Exactly reproduce all the records, keeping pictures out of the copy.

Stored data entries:
━━━━━━━━━━
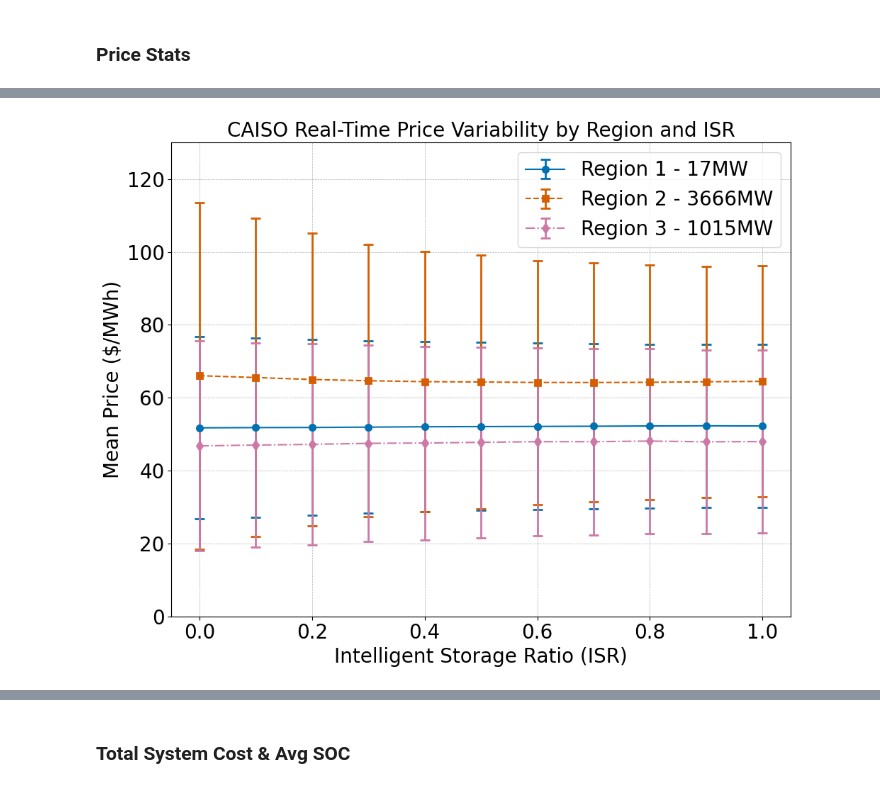
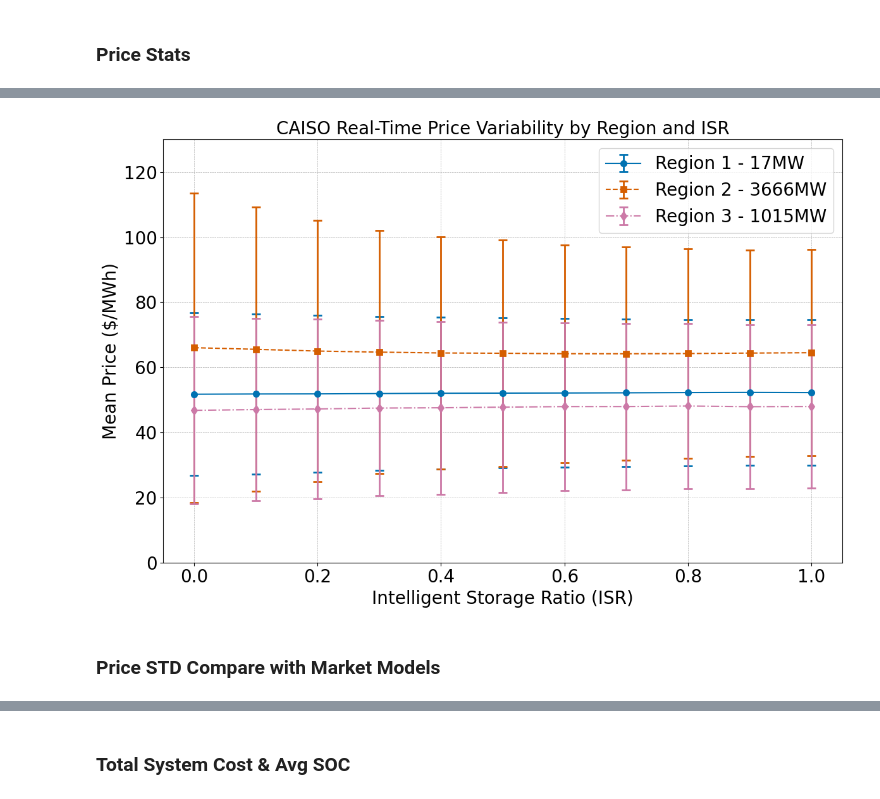
Before and after one commit to niklauskun/STESTS, a Jupyter notebook: Diagnose.ipynb, the cells around one changed output, grey strips where cells are left out. Cells and saved outputs as stored; diff of their text form; code cells hidden in the pictures.

```diff
--- a/Diagnose.ipynb
+++ b/Diagnose.ipynb
@@ -104,32 +72,34 @@ isr_values = mean_prices.index
 
 # New colors and error bar theme
 new_colors = ['#0072B2', '#D55E00', '#CC79A7']  # Updated color palette
 new_labels = ['Region 1 - 17MW', 'Region 2 - 3666MW', 'Region 3 - 1015MW']
 line_styles = ['-', '--', '-.']  # Different line styles for visual distinction
 marker_styles = ['o', 's', 'd']  # Different marker styles for each region
-plt.figure(figsize=(10, 8))
+plt.figure(figsize=(12, 8))
 
 for region, color, label, line_style, marker_style in zip(regions, new_colors, new_labels, line_styles, marker_styles):
     plt.errorbar(isr_values, mean_prices.iloc[:, region], yerr=std_prices.iloc[:, region],
                  label=label, color=color, fmt=line_style + marker_style, capsize=5, elinewidth=2, capthick=2, markeredgewidth=2)
 
 plt.title('CAISO Real-Time Price Variability by Region and ISR', fontsize=20)
 plt.xlabel('Intelligent Storage Ratio (ISR)', fontsize=20)
 plt.ylabel('Mean Price ($/MWh)', fontsize=20)
 plt.ylim([0, 130])
 plt.legend(fontsize=20, loc = 'upper right')
 plt.grid(True, which='both', linestyle='--', linewidth=0.5)
 
 # Setting tick parameters for both axes
 plt.xticks(fontsize=20)
 plt.yticks(fontsize=20)
 
 plt.tight_layout()
 
 # Save the plot to a file suitable for inclusion in your paper
 # plt.savefig('/mnt/data/caiso_price_variability.png', dpi=300)
 
 # Show the plot
 plt.show()
 # %% [output]
-[figure, old version]
+[figure, new version]
+# %% [markdown]
+### Price STD Compare with Market Models
```
Also changed, not shown: parts of 16 cells of this notebook, 7 other files.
━━━━━━━━━━
Solution:
Before and after one commit to niklauskun/STESTS, a Jupyter notebook: Diagnose.ipynb, the cells around one changed output, grey strips where cells are left out. Cells and saved outputs as stored; diff of their text form; code cells hidden in the pictures.

```diff
--- a/Diagnose.ipynb
+++ b/Diagnose.ipynb
@@ -104,32 +72,34 @@ isr_values = mean_prices.index
 
 # New colors and error bar theme
 new_colors = ['#0072B2', '#D55E00', '#CC79A7']  # Updated color palette
 new_labels = ['Region 1 - 17MW', 'Region 2 - 3666MW', 'Region 3 - 1015MW']
 line_styles = ['-', '--', '-.']  # Different line styles for visual distinction
 marker_styles = ['o', 's', 'd']  # Different marker styles for each region
-plt.figure(figsize=(10, 8))
+plt.figure(figsize=(12, 8))
 
 for region, color, label, line_style, marker_style in zip(regions, new_colors, new_labels, line_styles, marker_styles):
     plt.errorbar(isr_values, mean_prices.iloc[:, region], yerr=std_prices.iloc[:, region],
                  label=label, color=color, fmt=line_style + marker_style, capsize=5, elinewidth=2, capthick=2, markeredgewidth=2)
 
 plt.title('CAISO Real-Time Price Variability by Region and ISR', fontsize=20)
 plt.xlabel('Intelligent Storage Ratio (ISR)', fontsize=20)
 plt.ylabel('Mean Price ($/MWh)', fontsize=20)
 plt.ylim([0, 130])
 plt.legend(fontsize=20, loc = 'upper right')
 plt.grid(True, which='both', linestyle='--', linewidth=0.5)
 
 # Setting tick parameters for both axes
 plt.xticks(fontsize=20)
 plt.yticks(fontsize=20)
 
 plt.tight_layout()
 
 # Save the plot to a file suitable for inclusion in your paper
 # plt.savefig('/mnt/data/caiso_price_variability.png', dpi=300)
 
 # Show the plot
 plt.show()
 # %% [output]
-[figure, old version]
+[figure, new version]
+# %% [markdown]
+### Price STD Compare with Market Models
```
Also changed, not shown: parts of 16 cells of this notebook, 7 other files.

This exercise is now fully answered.